Anywhere the string "latitude" shows up in the listing below, copy the line it is in.

→ Entries supplied:
╔══

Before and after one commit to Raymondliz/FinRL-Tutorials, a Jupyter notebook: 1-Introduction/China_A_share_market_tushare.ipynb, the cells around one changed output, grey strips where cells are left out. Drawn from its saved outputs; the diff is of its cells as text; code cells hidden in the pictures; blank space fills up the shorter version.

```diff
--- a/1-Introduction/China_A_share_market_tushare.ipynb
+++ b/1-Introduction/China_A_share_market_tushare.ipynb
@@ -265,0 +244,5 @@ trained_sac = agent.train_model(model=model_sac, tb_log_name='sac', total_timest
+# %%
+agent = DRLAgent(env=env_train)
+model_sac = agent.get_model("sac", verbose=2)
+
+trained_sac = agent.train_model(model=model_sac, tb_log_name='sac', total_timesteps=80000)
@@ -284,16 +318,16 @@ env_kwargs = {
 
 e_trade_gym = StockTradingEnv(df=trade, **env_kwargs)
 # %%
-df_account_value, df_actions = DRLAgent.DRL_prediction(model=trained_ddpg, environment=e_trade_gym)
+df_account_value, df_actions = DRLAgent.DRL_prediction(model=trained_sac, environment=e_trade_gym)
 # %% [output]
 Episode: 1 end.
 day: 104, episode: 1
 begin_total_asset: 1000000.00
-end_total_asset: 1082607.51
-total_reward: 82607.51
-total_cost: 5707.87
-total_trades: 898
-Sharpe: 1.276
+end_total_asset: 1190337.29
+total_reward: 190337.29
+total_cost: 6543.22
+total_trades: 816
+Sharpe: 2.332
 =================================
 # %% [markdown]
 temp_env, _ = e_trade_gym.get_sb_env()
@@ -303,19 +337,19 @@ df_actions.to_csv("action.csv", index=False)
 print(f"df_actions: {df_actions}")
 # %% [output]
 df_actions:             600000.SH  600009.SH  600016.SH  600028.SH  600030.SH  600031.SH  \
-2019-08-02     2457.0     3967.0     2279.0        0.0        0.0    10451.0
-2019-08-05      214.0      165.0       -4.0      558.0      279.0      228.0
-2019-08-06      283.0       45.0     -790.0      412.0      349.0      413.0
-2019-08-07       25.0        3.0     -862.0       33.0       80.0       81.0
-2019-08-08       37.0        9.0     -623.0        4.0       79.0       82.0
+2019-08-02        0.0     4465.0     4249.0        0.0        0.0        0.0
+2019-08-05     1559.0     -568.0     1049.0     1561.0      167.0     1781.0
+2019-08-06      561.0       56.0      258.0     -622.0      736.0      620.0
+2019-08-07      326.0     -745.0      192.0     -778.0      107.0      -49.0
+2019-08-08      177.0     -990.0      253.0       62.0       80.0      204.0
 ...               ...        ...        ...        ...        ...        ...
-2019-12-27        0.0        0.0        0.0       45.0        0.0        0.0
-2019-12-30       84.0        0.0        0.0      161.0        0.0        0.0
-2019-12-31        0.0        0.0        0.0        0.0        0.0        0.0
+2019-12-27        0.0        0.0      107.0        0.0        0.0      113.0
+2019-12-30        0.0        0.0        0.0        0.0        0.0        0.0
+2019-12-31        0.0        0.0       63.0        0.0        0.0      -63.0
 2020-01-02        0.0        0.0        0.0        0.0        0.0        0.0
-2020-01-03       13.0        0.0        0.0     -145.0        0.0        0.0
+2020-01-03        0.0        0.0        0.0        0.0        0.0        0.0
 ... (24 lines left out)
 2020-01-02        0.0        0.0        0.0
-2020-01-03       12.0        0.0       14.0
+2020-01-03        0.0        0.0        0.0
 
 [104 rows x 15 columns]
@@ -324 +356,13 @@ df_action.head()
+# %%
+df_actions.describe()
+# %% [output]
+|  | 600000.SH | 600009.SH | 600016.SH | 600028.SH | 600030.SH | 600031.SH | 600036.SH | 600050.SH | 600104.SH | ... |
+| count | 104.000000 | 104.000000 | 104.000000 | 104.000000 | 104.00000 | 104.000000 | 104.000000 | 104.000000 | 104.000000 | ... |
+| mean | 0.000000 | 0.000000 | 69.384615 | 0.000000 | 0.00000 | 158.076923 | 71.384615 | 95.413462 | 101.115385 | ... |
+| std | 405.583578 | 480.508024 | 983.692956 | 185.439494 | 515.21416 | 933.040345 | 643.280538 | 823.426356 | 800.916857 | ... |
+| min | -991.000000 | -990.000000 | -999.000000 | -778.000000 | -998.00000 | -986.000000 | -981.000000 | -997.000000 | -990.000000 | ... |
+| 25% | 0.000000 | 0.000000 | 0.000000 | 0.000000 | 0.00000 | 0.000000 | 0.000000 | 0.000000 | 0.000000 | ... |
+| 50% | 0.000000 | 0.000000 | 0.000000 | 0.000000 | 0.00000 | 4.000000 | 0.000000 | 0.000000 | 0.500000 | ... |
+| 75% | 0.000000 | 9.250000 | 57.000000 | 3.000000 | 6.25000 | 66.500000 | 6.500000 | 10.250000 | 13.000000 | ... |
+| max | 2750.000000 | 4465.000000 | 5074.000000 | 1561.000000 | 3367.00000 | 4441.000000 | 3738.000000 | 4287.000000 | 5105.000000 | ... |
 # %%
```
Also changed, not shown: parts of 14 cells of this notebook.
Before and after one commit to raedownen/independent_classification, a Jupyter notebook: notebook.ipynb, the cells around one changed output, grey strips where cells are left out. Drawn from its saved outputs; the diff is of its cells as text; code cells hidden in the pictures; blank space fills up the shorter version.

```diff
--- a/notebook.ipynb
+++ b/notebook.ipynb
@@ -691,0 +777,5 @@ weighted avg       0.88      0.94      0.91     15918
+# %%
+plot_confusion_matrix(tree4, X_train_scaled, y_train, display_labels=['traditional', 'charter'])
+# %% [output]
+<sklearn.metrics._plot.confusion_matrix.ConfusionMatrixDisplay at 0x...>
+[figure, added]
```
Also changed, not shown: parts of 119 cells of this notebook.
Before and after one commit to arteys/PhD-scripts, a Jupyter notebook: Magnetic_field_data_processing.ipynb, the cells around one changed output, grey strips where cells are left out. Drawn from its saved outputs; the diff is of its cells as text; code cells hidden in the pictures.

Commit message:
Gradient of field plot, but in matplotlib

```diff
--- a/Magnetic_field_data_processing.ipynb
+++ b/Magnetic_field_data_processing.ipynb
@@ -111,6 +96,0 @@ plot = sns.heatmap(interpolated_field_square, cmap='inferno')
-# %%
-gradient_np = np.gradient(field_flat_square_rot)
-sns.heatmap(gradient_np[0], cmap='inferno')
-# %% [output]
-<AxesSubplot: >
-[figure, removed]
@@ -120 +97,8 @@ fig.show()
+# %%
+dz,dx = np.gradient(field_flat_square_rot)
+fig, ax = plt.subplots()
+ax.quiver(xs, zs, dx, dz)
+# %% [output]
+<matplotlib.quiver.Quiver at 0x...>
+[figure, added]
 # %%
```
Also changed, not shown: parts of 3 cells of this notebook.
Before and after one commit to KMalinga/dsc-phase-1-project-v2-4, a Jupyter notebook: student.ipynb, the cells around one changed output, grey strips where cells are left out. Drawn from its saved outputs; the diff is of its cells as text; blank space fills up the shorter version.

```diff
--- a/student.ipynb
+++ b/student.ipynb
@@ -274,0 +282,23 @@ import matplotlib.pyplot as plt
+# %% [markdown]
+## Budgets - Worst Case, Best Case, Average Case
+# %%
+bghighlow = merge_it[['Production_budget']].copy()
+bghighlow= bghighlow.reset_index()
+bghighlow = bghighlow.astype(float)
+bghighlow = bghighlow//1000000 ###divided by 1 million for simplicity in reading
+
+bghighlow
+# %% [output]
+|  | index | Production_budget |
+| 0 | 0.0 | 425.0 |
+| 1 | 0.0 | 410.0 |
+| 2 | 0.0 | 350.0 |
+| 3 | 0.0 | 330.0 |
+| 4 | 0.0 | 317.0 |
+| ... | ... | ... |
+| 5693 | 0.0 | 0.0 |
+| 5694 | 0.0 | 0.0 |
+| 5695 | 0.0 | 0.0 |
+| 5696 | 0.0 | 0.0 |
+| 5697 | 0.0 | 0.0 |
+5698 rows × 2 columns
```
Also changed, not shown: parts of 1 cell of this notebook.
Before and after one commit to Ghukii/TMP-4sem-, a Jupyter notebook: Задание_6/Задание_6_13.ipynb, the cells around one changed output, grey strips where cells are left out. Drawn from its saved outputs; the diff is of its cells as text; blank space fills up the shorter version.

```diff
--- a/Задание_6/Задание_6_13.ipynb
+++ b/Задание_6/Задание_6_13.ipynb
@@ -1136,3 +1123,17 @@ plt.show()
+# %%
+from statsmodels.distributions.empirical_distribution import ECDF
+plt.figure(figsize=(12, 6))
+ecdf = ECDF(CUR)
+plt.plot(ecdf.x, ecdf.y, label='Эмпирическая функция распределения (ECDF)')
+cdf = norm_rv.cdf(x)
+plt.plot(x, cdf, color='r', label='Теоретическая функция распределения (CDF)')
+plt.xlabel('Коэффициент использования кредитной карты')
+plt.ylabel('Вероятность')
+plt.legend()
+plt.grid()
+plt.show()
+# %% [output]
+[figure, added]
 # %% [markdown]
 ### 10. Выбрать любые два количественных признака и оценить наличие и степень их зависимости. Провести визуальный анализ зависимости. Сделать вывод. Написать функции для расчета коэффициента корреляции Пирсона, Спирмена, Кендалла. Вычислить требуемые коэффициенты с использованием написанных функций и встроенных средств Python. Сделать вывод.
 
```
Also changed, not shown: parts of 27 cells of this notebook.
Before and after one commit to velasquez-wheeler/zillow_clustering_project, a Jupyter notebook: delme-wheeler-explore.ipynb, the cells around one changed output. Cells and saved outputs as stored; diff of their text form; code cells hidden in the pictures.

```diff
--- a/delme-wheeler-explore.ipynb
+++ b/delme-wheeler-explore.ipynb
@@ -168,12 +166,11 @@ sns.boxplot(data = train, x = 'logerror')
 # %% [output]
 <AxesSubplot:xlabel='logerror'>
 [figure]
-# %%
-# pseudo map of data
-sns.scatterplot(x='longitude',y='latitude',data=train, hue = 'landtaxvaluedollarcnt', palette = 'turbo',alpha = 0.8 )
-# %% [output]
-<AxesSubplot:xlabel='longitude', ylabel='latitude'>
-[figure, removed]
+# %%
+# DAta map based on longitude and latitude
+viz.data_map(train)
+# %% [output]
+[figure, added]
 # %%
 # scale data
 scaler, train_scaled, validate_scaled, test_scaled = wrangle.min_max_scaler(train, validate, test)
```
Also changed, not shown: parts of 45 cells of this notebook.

╚══

→ Problem solution:
-sns.scatterplot(x='longitude',y='latitude',data=train, hue = 'landtaxvaluedollarcnt', palette = 'turbo',alpha = 0.8 )
-<AxesSubplot:xlabel='longitude', ylabel='latitude'>
+# DAta map based on longitude and latitude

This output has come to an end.